Neither does he mince his words when it comes to Iteos’s competition in Tigit, saying he is not convinced that Arcus has selected the best antibody, and that Mereo’s etigilimab is “first in class, and poorly potent”.
With only Merck’s MK-7684 having shown a remission to monotherapy Tigit blockade there is all to play for. “Tigit is really hot right now,” says Mr Call. “We think it’s going to be the next PD-1.”
|Industry projects targeting Tigit|
|Tiragolumab||Roche||Skyscraper-02, Tecentriq + chemo combo in 1L SCLC||400 subjects; starts 4 Feb 2020|
|MK-7684||Merck & Co||Keynote-01A, Keytruda + chemo combo in 1L NSCLC||90 subjects; started 15 Jan 2020|
|BMS-986207||Bristol-Myers Squibb||Monotherapy and Opdivo combo in various tumours||170 subjects; ends Dec 2022|
|AB154||Arcus Biosciences||Combo with PD-1 +/- A2A in 1L NSCLC||150 subjects; started Jan 2020|
|ASP8374||Astellas (ex Potenza)||Monotherapy and Keytruda combo in various tumours||363 subjects; ends Jul 2021|
|BGB-A1217||Beigene||Tislelizumab combo in various tumours||39 subjects; ends Apr 2021|
|SGN-TGT||Seattle Genetics||Monotherapy and PD-(L)1 combo in various tumours||111 subjetcs; starts 20 Mar 2020|
|E0S884448||Iteos Therapeutics||Monotherapy in solid tumours||Phase I just announced|

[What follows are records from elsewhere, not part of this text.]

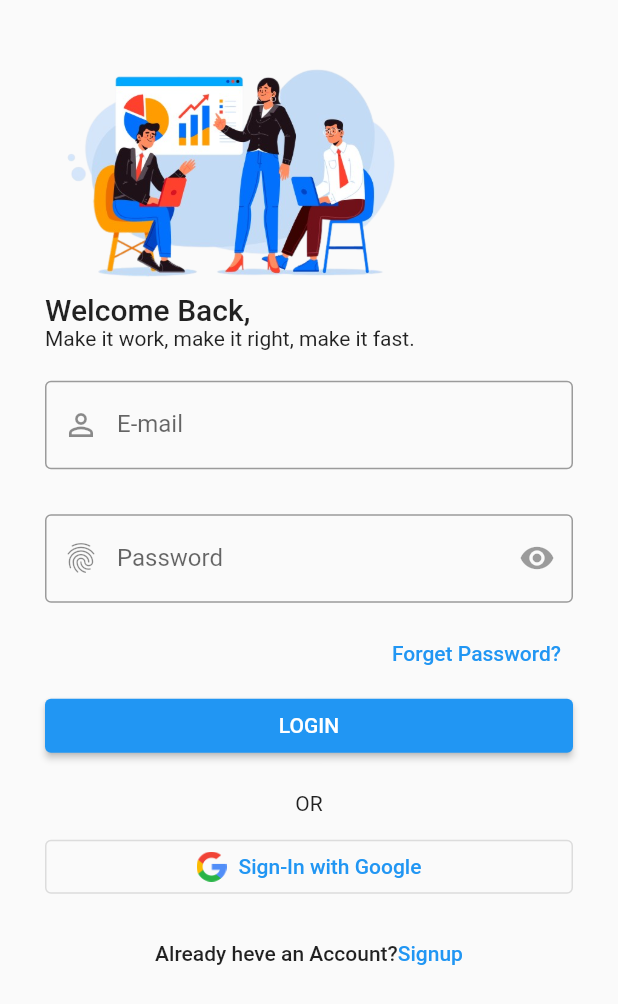
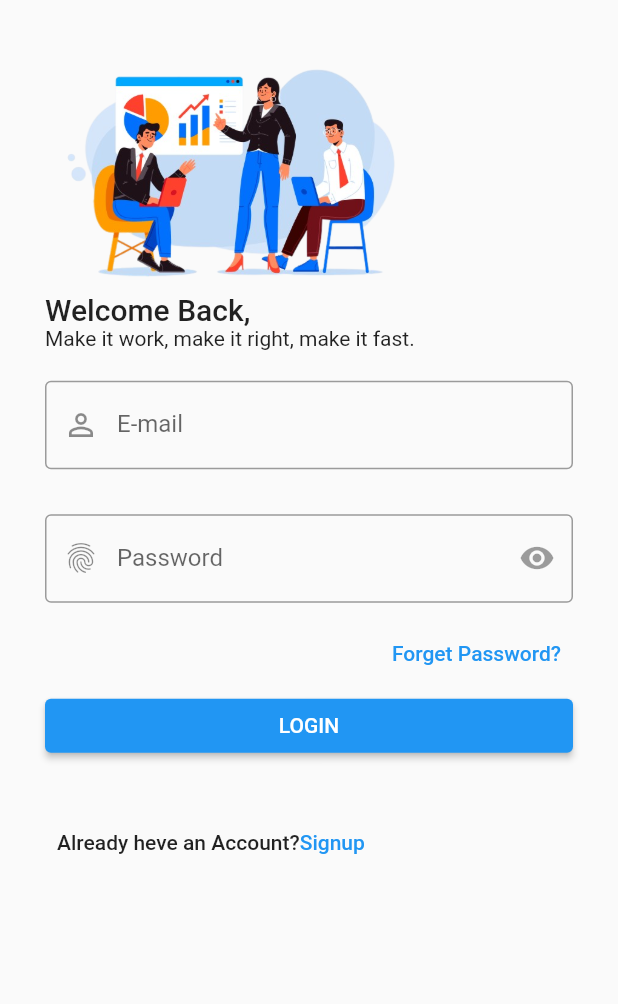
Before and after one commit to nandobb1411/arleapp, a Flutter app: the LoginScreen screen opened directly, on a phone screen of 412 x 824 dp. Shown: the top 1004 px of the screen. Run offline on Flutter 3.47's test engine with Material 2 defaults, Android fonts, the light colour scheme and no system bars; our stand-ins replace get, google_fonts.

Commit message:
removing google sign-in

```diff
--- a/lib/src/features/authentication/screens/login/widgets/login_footer_widget.dart
+++ b/lib/src/features/authentication/screens/login/widgets/login_footer_widget.dart
@@ -12,16 +12,6 @@ class LoginFooterWidget extends StatelessWidget {
     return Column(
       crossAxisAlignment: CrossAxisAlignment.center,
       children: [
-        const Text("OR"),
-        const SizedBox(height: tFromHeight -20,),
-        SizedBox(
-          width: double.infinity,
-          child: OutlinedButton.icon(
-            icon: Image(image: AssetImage(tGoogleLogoImage), width: 20.0,),
-            onPressed: (){},
-            label: Text("Sign-In with Google"),
-          ),
-        ),
         const SizedBox(height: tFromHeight -20,),
         TextButton(
           onPressed: (){},
```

|Etigilimab||Mereo Biopharma||Monotherapy and Opdivo combo in various tumours||Marked "terminated" on clinicaltrials.gov|
|COM902||Compugen||–||IND cleared to start phase 1 in 2020|
|IBI-939||Innovent||–||IND cleared to start phase 1 in China|
|Source: EvaluatePharma & company presentations.|